“We collect the information from a large geographical area, which makes it impossible to identify individuals. After this, the fully anonymized and aggregated data can be expanded into views with which decision-makers can draw accurate conclusions on the movements of the masses from,” said Petri Seppänen, Head of Business Development at Telia.
“With our service, we can contribute to controlling the situation with the coronavirus and support authorities with knowledge-based management. We have rapidly tailored a report on top of our standard Crowd Insights product, specifically suitable for this exceptional situation,” Seppänen added. He also suggested that if the current initiative proves useful for the Finnish Government Telia may provide similar support to governments in other Nordic countries
Since the beginning of March, the Finnish government has adopted a phased approached to restraining social contact as a means to break the chain of virus spread. The Telia data will prove useful to test the effectiveness of the most recently policy to put under strict control the transport connection between Uusimaa, the region in south Finland where the capital area is located and where the COVID-19 cases are most concentrated, and the rest of the country.
So far Finland has coped better than her Nordic neighbours. The total number of 28 deaths, at the time of writing, puts the mortality rate per million population at 5, compared with 9 in Norway and 29 in Denmark, both of which have much stricter lockdowns in place for longer. The highest mortality rate per million population among the Nordic countries is seen in Sweden at 36.
Meanwhile it is apparent that the onslaught of COVID-19 and the government policies to lock down social life, has made the small- and medium-sized enterprises (SMEs) particularly vulnerable. This is bad news for countries like Finland where there are only a small number of big, multinational enterprises while over 90% of all the registered companies employ fewer than 10 people.
To help these small business survive, Telia Finland started giving away their national advertising space in Finland, including ad minutes on national television as well as ad space in big newspapers, social media, and online, which would be beyond the financial means of most of these small businesses. Telia aims to help 100 selected companies each week when the campaign is running, including local restaurants, car repair shops, craftsmen, and others. The campaign started in the last week of March.
“We believe that those who can help, should help. This situation affects us all. As a responsible company we want to do our part to ensure that businesses and people in Finland are able to get through this devastating situation,” said Jari Rapo, Vice President and the Head of Enterprise Business at Telia Finland. “As a big ICT and media corporation we have the possibility to offer our platforms and channels to those in need. Situations like this usually force businesses to cut costs from marketing and this is where we can offer our helping hand.”
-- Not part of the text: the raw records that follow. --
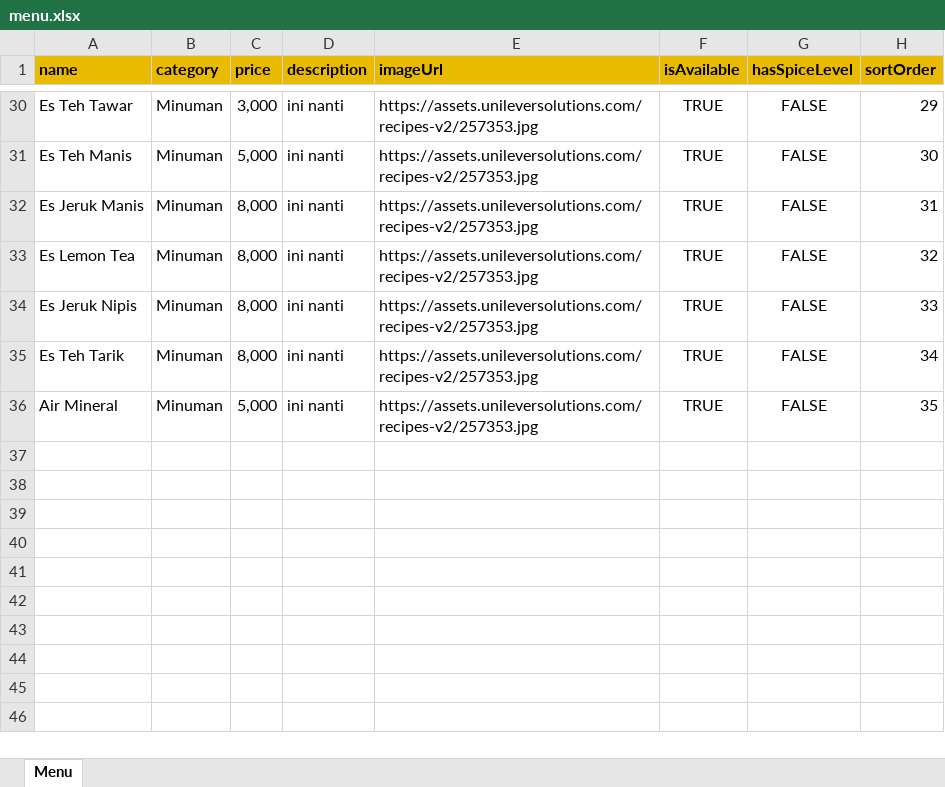
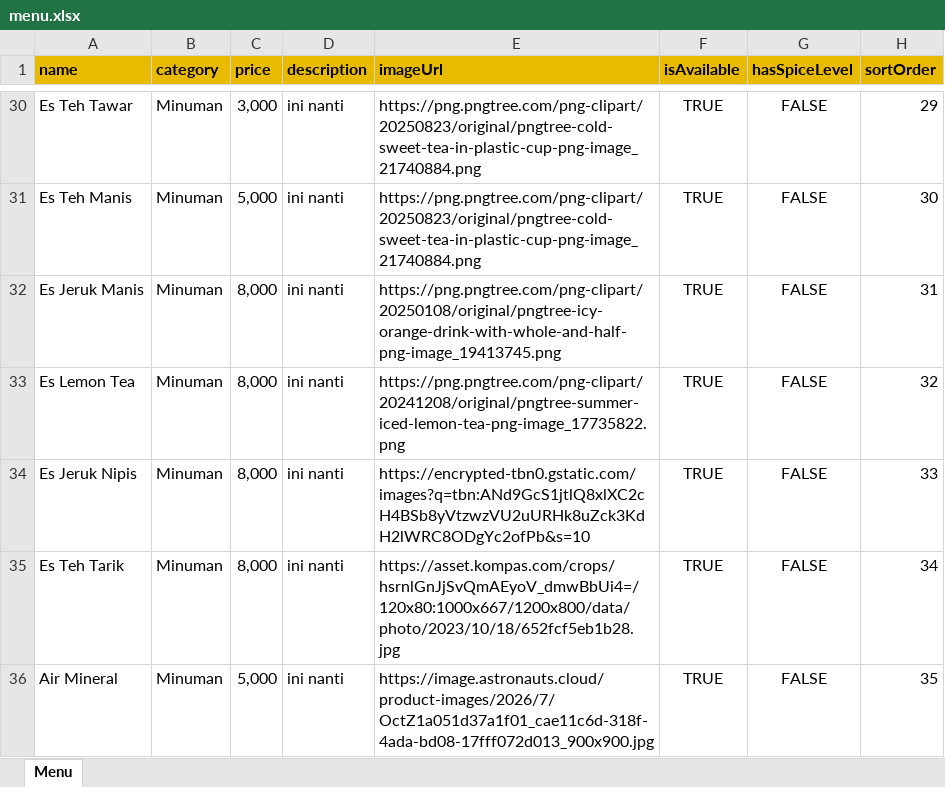
Before and after one commit to niaueow/pos-mavera, an Excel workbook: server/prisma/menu.xlsx, sheet Menu, drawn as a sheet; only a part is shown, gaps mark what is left out; values as stored, in another font and other column widths than the file's, no borders; the diff covers the shown part only; the diff names each change by its address in the sheet, - before the commit and + after, or states it on an @@ line.

```diff
--- a/server/prisma/menu.xlsx (sheet Menu)
+++ b/server/prisma/menu.xlsx (sheet Menu)
-E30:E31 (imageUrl): https://assets.unileversolutions.com/recipes-v2/257353.jpg
+E30:E31 (imageUrl): https://png.pngtree.com/png-clipart/20250823/original/pngtree-cold-sweet-tea-in-plastic-cup-png-image_21740884.png
-E32 (imageUrl): https://assets.unileversolutions.com/recipes-v2/257353.jpg
+E32 (imageUrl): https://png.pngtree.com/png-clipart/20250108/original/pngtree-icy-orange-drink-with-whole-and-half-png-image_19413745.png
-E33 (imageUrl): https://assets.unileversolutions.com/recipes-v2/257353.jpg
+E33 (imageUrl): https://png.pngtree.com/png-clipart/20241208/original/pngtree-summer-iced-lemon-tea-png-image_17735822.png
-E34 (imageUrl): https://assets.unileversolutions.com/recipes-v2/257353.jpg
+E34 (imageUrl): https://encrypted-tbn0.gstatic.com/images?q=tbn:ANd9GcS1jtlQ8xlXC2cH4BSb8yVtzwzVU2uURHk8uZck3KdH2lWRC8ODgYc2ofPb&s=10
-E35 (imageUrl): https://assets.unileversolutions.com/recipes-v2/257353.jpg
+E35 (imageUrl): https://asset.kompas.com/crops/hsrnlGnJjSvQmAEyoV_dmwBbUi4=/120x80:1000x667/1200x800/data/photo/2023/10/18/652fcf5eb1b28.jpg
-E36 (imageUrl): https://assets.unileversolutions.com/recipes-v2/257353.jpg
+E36 (imageUrl): https://image.astronauts.cloud/product-images/2026/7/OctZ1a051d37a1f01_cae11c6d-318f-4ada-bd08-17fff072d013_900x900.jpg
```
Also changed, not shown: 24 edited cells elsewhere in this sheet, 15 other files.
Telia is calling on other big enterprises to join them in the endeavour to help save the SMEs in the biggest crisis the country’s economy has seen since the early 1990s, when Finland’s biggest trading partner, the Soviet Union, collapsed.
“We try to help as many companies as possible but we cannot do this alone. We believe that by working together and leading with an example we can help hundreds of small businesses stay afloat,” said Kaisa Pajari, Senior Communications Advisor of Enterprise Business at Telia Finland. “This is why we invite other big companies to join our cause by offering their expertise and platforms to those in need. It is not only Finland where small businesses are affected and we hope our example leads to a global movement. Big companies for example offer their advertising space or digital services.”